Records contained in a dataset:
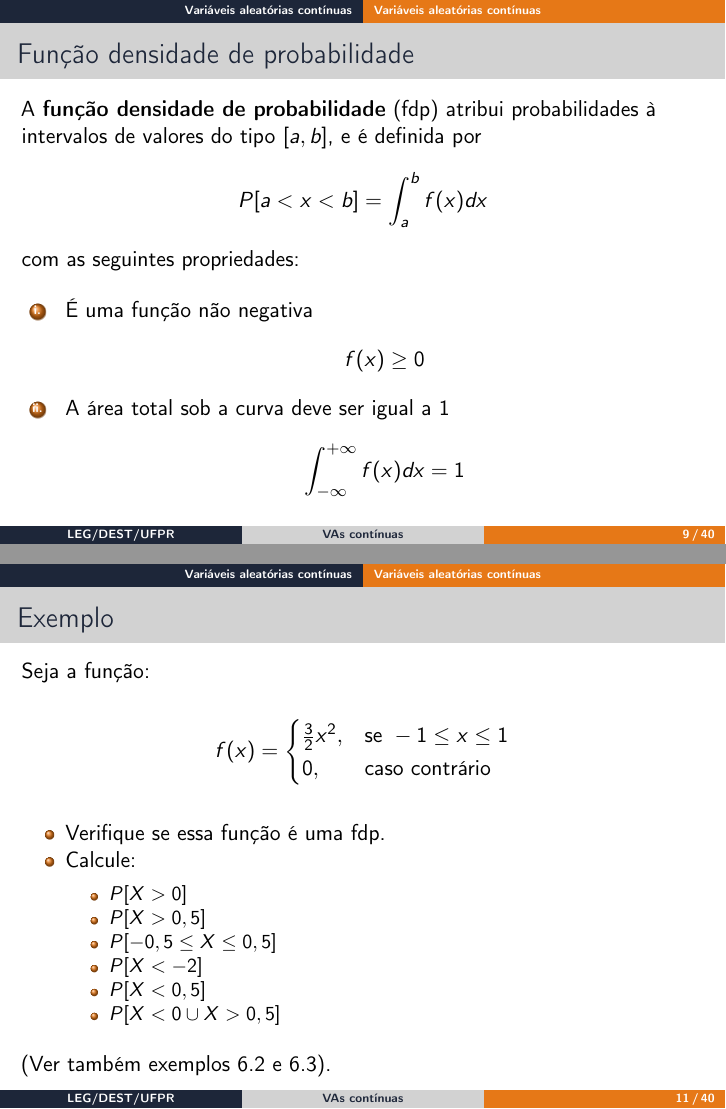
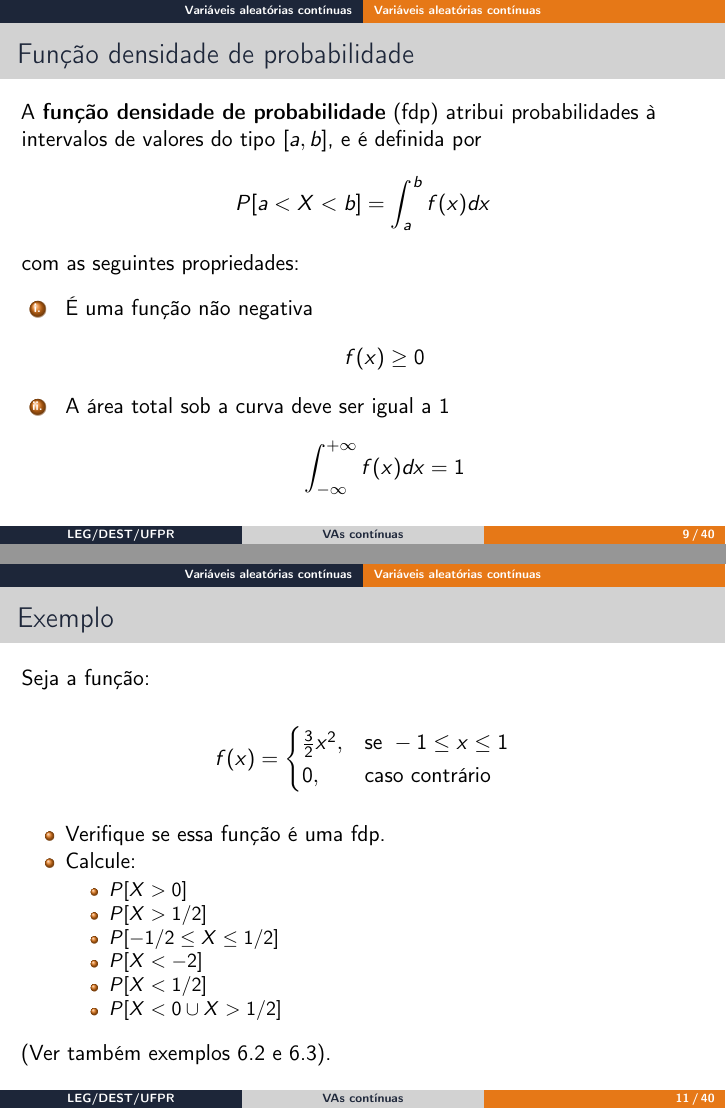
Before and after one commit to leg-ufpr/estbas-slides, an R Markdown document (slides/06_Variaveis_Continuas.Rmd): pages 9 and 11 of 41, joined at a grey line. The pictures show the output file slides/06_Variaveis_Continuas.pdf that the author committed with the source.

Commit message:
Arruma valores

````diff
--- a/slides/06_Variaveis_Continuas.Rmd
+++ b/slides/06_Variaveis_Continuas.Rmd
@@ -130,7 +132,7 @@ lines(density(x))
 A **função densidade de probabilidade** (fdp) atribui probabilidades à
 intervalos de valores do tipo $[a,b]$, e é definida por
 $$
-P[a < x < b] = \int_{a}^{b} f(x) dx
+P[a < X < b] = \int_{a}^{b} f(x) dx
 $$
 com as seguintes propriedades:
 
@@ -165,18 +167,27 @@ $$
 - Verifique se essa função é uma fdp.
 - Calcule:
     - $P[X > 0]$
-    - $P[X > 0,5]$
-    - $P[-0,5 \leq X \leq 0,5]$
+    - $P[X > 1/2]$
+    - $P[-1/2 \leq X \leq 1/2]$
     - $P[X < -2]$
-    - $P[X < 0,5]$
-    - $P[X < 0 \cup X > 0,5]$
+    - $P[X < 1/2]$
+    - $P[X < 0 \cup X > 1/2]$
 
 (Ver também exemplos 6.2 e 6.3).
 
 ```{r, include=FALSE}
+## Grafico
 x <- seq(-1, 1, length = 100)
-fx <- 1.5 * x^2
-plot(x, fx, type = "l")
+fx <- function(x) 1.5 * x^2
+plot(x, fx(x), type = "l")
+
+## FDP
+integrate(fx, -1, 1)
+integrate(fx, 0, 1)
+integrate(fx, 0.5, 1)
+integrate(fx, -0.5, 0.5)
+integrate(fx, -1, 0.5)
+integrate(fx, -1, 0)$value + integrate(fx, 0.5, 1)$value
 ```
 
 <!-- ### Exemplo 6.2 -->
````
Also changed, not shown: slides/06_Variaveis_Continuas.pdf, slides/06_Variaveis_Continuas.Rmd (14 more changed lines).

## PROBLEM DETAILS
Wherever a line of the data holds "integrate", copy that line.

## THE COMPLETED TASK
+integrate(fx, -1, 1)
+integrate(fx, 0, 1)
+integrate(fx, 0.5, 1)
+integrate(fx, -0.5, 0.5)
+integrate(fx, -1, 0.5)
+integrate(fx, -1, 0)$value + integrate(fx, 0.5, 1)$value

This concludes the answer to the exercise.